WORK TASK ▸
In the entries below, filter for the word "mask" and copy every matching line.

DATA EXCERPTS ▸
-*-
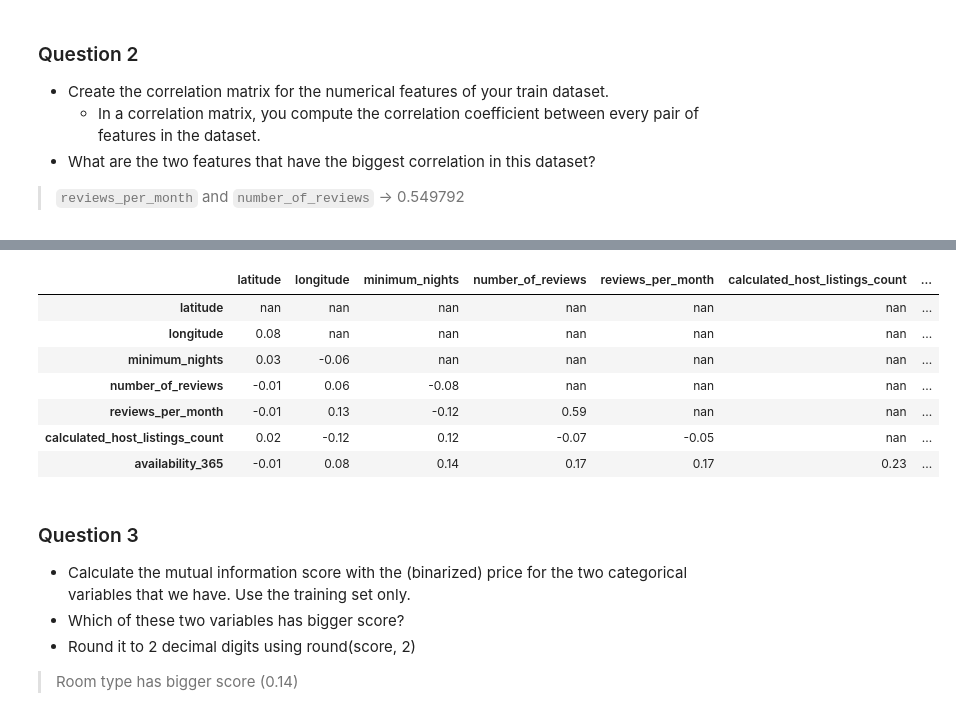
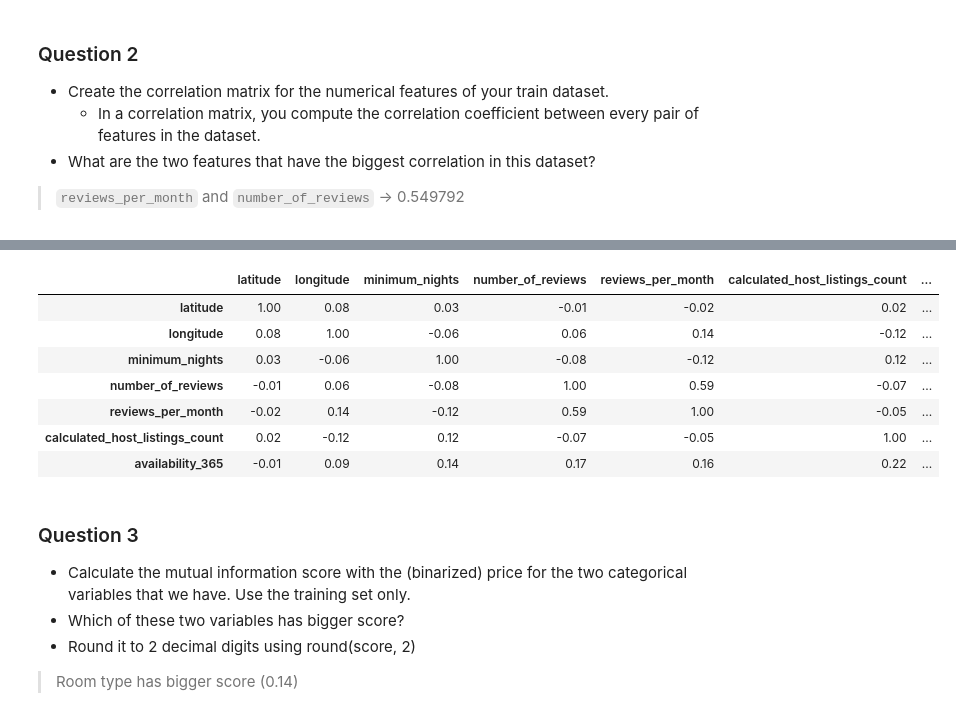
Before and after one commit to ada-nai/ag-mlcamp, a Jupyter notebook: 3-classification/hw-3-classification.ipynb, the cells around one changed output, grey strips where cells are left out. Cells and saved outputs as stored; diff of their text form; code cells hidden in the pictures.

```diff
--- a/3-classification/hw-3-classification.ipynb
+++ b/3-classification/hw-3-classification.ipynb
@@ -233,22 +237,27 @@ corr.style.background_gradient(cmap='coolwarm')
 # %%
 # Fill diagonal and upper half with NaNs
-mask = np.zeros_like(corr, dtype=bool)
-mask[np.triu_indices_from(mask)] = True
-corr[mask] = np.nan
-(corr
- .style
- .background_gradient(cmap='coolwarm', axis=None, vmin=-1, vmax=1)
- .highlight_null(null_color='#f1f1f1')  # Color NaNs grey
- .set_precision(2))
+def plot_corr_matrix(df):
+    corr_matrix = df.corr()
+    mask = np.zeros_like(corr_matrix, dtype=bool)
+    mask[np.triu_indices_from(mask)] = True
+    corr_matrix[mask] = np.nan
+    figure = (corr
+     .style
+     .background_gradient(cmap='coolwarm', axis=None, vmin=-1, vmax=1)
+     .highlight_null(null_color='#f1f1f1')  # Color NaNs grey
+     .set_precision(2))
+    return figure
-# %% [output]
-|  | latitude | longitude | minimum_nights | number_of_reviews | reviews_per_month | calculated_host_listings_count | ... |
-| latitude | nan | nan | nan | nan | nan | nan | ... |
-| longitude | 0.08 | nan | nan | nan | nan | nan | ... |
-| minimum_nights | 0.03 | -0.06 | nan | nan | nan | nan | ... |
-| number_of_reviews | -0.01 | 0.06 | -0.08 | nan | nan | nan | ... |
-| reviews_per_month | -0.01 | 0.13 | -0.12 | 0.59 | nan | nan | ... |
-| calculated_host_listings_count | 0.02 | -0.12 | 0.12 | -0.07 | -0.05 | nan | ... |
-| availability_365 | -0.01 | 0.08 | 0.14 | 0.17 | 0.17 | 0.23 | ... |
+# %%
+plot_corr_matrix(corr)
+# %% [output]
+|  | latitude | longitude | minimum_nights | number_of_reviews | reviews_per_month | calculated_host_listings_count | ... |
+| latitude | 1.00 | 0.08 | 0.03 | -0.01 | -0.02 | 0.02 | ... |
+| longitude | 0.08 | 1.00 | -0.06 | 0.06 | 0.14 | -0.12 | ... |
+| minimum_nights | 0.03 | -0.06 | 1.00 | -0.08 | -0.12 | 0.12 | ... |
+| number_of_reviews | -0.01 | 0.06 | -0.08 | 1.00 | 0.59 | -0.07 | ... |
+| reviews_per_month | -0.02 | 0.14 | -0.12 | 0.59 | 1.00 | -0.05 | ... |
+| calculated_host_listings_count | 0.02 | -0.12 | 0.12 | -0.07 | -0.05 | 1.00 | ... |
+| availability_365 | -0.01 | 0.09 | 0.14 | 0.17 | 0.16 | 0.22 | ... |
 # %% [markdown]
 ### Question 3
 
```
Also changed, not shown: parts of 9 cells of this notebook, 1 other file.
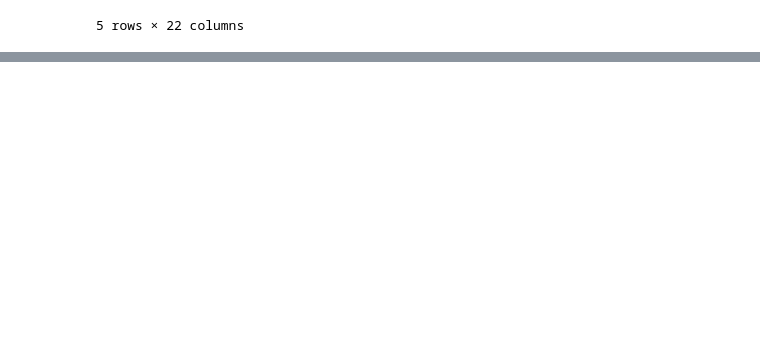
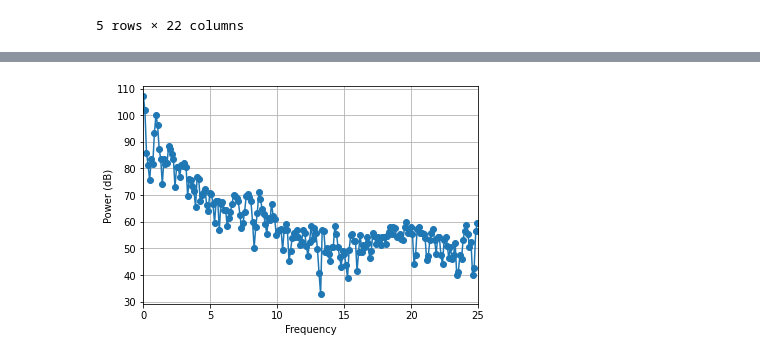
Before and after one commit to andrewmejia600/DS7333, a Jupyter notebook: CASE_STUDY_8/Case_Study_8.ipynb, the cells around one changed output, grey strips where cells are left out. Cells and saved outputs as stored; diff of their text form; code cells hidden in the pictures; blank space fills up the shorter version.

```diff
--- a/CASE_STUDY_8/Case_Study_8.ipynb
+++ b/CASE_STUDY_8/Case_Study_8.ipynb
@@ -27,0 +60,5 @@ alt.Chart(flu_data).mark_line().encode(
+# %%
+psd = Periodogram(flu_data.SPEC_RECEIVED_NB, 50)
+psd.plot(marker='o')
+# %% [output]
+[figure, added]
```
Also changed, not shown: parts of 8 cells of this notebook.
-*-
EXERCISE RESULT ▸
-mask = np.zeros_like(corr, dtype=bool)
-mask[np.triu_indices_from(mask)] = True
-corr[mask] = np.nan
+    mask = np.zeros_like(corr_matrix, dtype=bool)
+    mask[np.triu_indices_from(mask)] = True
+    corr_matrix[mask] = np.nan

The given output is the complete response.